Let this expert Texas chef teach you how to order the perfect steak
When you go to Bob's Steak & Chop House for a delicious dinner, there's really no way you can go wrong. But you could order a steak that's perhaps not the cut or temperature you were expecting, especially if you haven't brushed up on the basics of beef.
That's where Chef Sean Merchant comes in. The corporate executive chef at Bob's Steak & Chop House is ready to teach you Steak 101, from why prime is so special to what "medium rare" really means in the kitchen. And once you've digested this primer, go forth and order steak with confidence — and some mac and cheese.
What is Prime steak?
USDA Prime means that the meat is designated in the top 2 percent of all beef. It's derived from young beef and has the highest degree of fat marbling, which results in amazing tenderness, juiciness, flavor, and texture. At Bob's all the steaks are prime, including the famous prime filet, a cut that's rarely found in most steakhouses.
"Most will say they are a prime steakhouse, but the filet is the one cut they serve that usually isn't," says Merchant. "There’s a big difference between choice and prime, mainly in the marbling and richer flavors you get with the latter. It delivers that 'melt in your mouth' sensation."
The taste and texture of your steak depends on where the meat is cut from. Bones and fat produce more flavor as the steak cooks, but the leaner filet cut is often the most popular with diners. The four most common cuts are below, in order of leanest to most marbled.
- Filet: Boneless and compact, with most or all extra fat trimmed away. Chef Merchant cautions cooking above medium rare-plus, because starting at medium the steak can become "too grainy." Medium rare is just right, when the marbling and fats have just started to break down. Want yours rare? Go for it. This cut doesn't need the heat as much as others.
- Strip: Whether a Kansas City bone-in strip or a New York boneless strip, expect a strip of fat to run along one side. There will be some marbling, but no fat pockets. The filet cooking recommendations hold for this cut as well, and rare is still an acceptable choice.
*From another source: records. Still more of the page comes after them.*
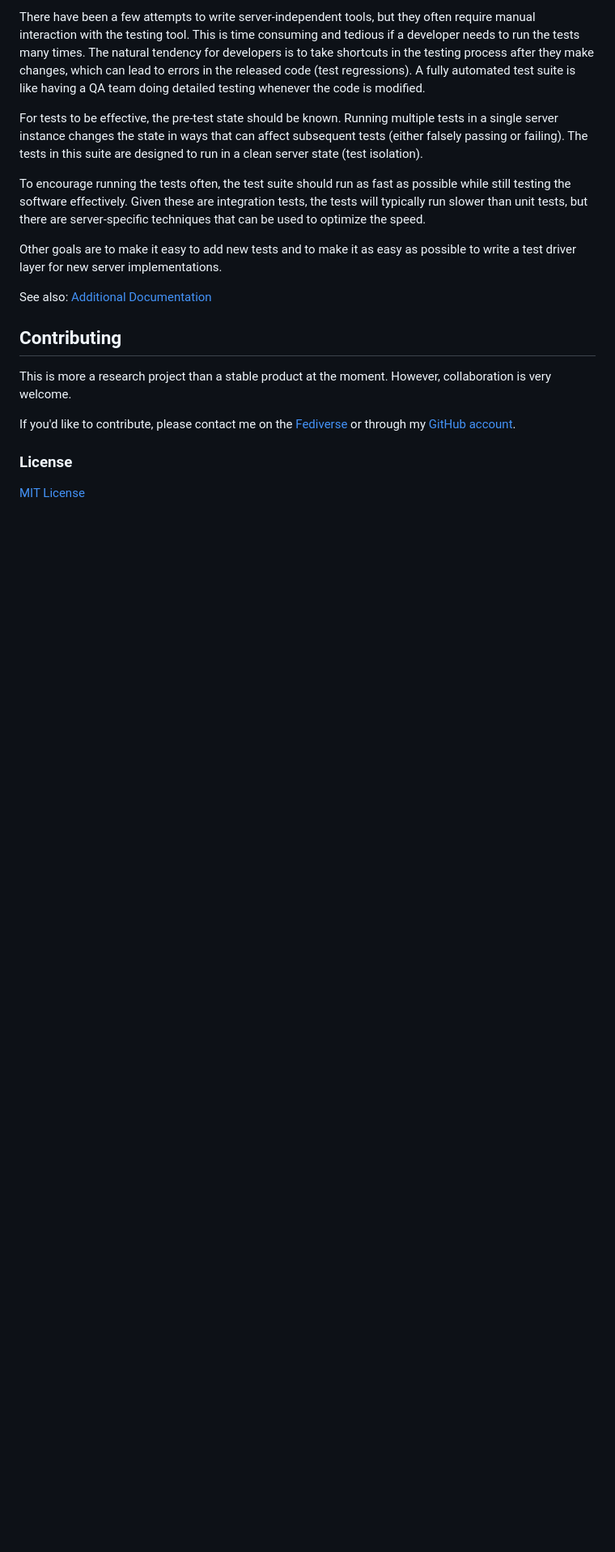
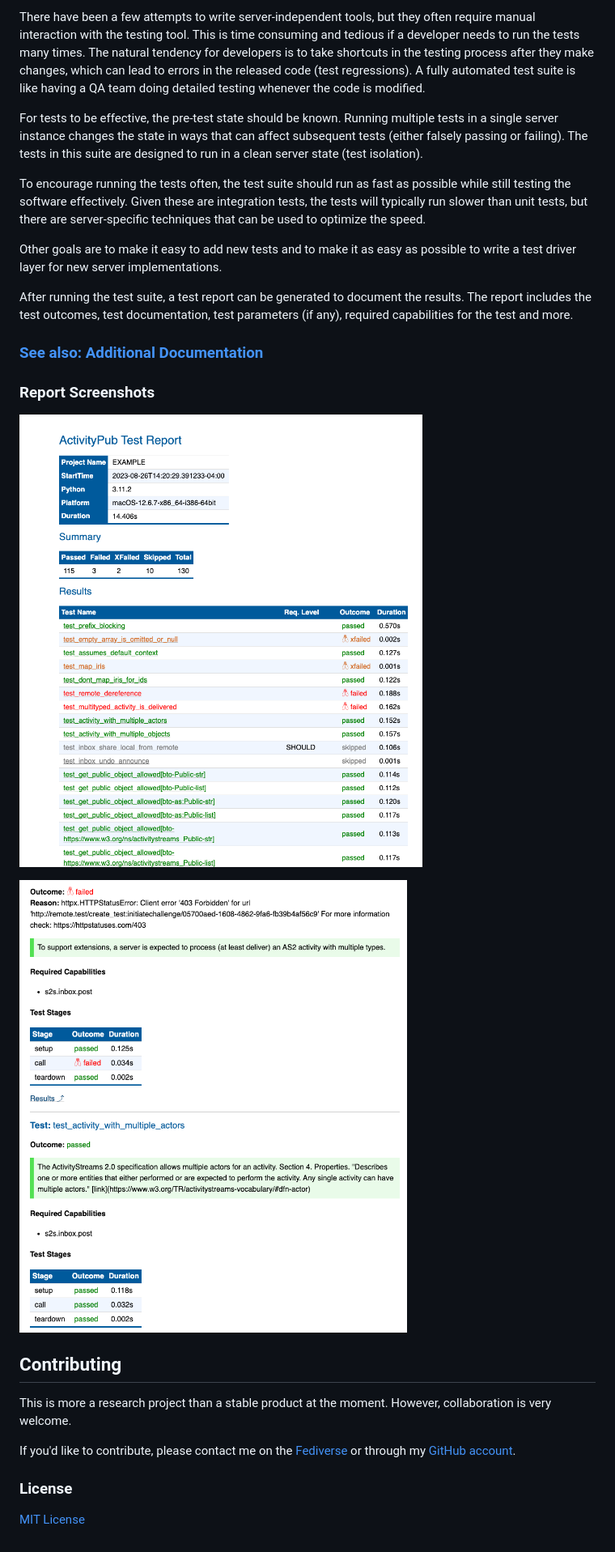
Before and after one commit to steve-bate/activitypub-testsuite, a Markdown page: README.md, the part around the change. Shown at 81% size. Drawn GitHub-style; blank space fills up the shorter version.

Commit message:
feat: Updated README.txt

```diff
--- a/README.md
+++ b/README.md
@@ -40,7 +40,16 @@ To encourage running the tests often, the test suite should run as fast as possi
 
 Other goals are to make it easy to add new tests and to make it as easy as possible to write a test driver layer for new server implementations.
 
-See also: [Additional Documentation](docs/toc.md)
+After running the test suite, a test report can be generated to document the results. The report includes the test outcomes, test documentation, test parameters (if any), required capabilities for the test and more.
+
+### [See also: Additional Documentation](docs/toc.md)
+
+### Report Screenshots
+
+![Test Summary](docs/report1.png)
+
+![Test Details](docs/report2.png)
+
 
 ## Contributing
 
```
- T-Bone: Also known as a porterhouse, this cut is served with — you guessed it — the bone intact. On one side sits the filet, while the other holds the New York strip. Many praise this cut as "the best of both worlds."
- Ribeye: Served bone-in or boneless, this cote de beouf (which translates literally to "beef rib") is cut from the upper ribs. Expect a lot of marbling and fat pockets throughout. Chef Merchant recommends ordering medium rare-plus and warmer, but that it's best cooked medium because "the fats have broken down more for a better mouthfeel."
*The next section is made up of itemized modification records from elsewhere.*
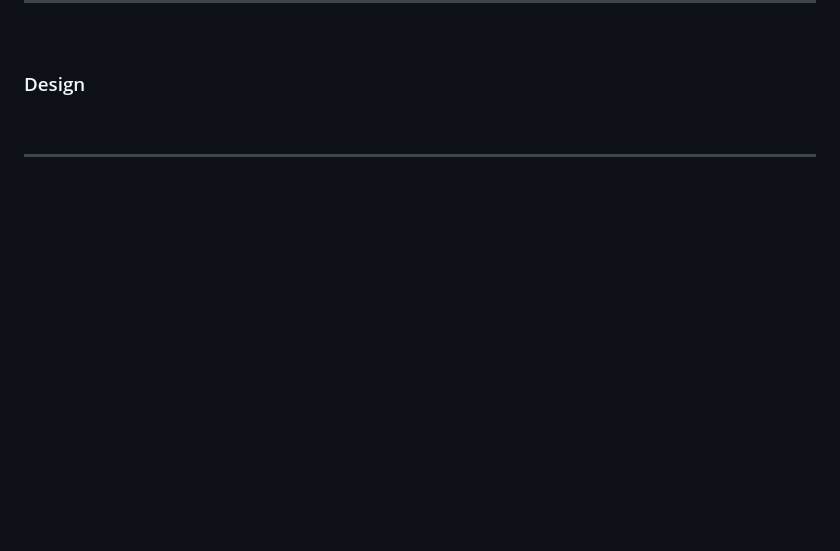
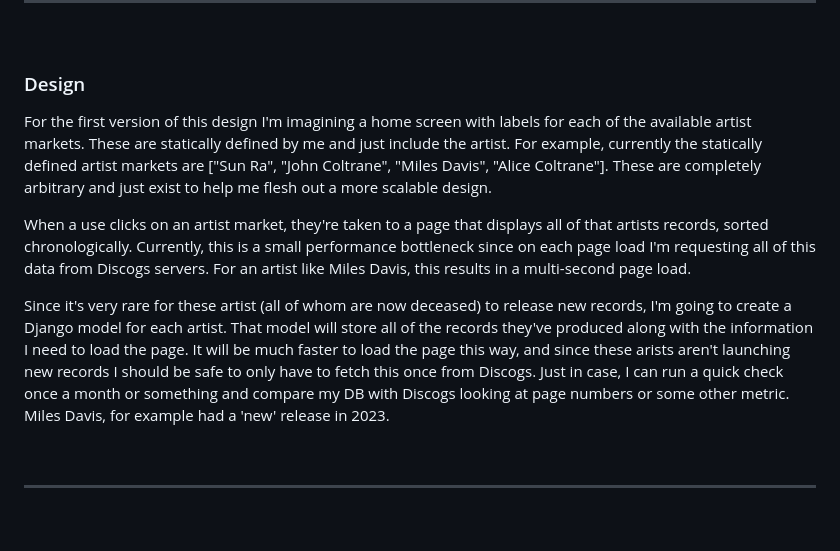
Before and after one commit to mikeygough/discogskiii-django, a Markdown page: README.md, the part around the change. Rendered like a GitHub page; blank space fills up the shorter version.

Commit message:
add design notes to readme

```diff
--- a/README.md
+++ b/README.md
@@ -67,6 +67,11 @@ Features I would like to include in the project:
 <br>
 
 ### Design
+For the first version of this design I'm imagining a home screen with labels for each of the available artist markets. These are statically defined by me and just include the artist. For example, currently the statically defined artist markets are ["Sun Ra", "John Coltrane", "Miles Davis", "Alice Coltrane"]. These are completely arbitrary and just exist to help me flesh out a more scalable design.
+
+When a use clicks on an artist market, they're taken to a page that displays all of that artists records, sorted chronologically. Currently, this is a small performance bottleneck since on each page load I'm requesting all of this data from Discogs servers. For an artist like Miles Davis, this results in a multi-second page load.
+
+Since it's very rare for these artist (all of whom are now deceased) to release new records, I'm going to create a Django model for each artist. That model will store all of the records they've produced along with the information I need to load the page. It will be much faster to load the page this way, and since these arists aren't launching new records I should be safe to only have to fetch this once from Discogs. Just in case, I can run a quick check once a month or something and compare my DB with Discogs looking at page numbers or some other metric. Miles Davis, for example had a 'new' release in 2023.
 
 
 <br>
```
Ok, so what is "medium rare-plus?"
Even if you often grill steaks at home, your definition of medium may not be the same as the chef's due to the quality of beef and cooking techniques. Bob’s also lets its steaks rest before serving, which helps create the juiciness and tenderness that Bob’s is known for. Use these color-coded shortcuts to ensure you're thrilled when you cut into your steak.
- Rare: A ruby-red but cool center.
- Medium rare: Ruby-red throughout, but warm.
- Medium rare-plus: Medium pink with a small amount of ruby.
- Medium: Light pink with just a touch of ruby.
- Medium well: A thin line of light pink throughout.
- Well done: Cooked all the way through, no pink whatsoever.
"It's common for people to come to a steakhouse and want to order 'the best steak,'" says Merchant. "There is no such thing. Everyone’s 'best steak' is different; it’s all about what you normally enjoy. At Bob's you'll get the prime version of your favorite steak cooked exactly how you like it, and we know you will be hooked."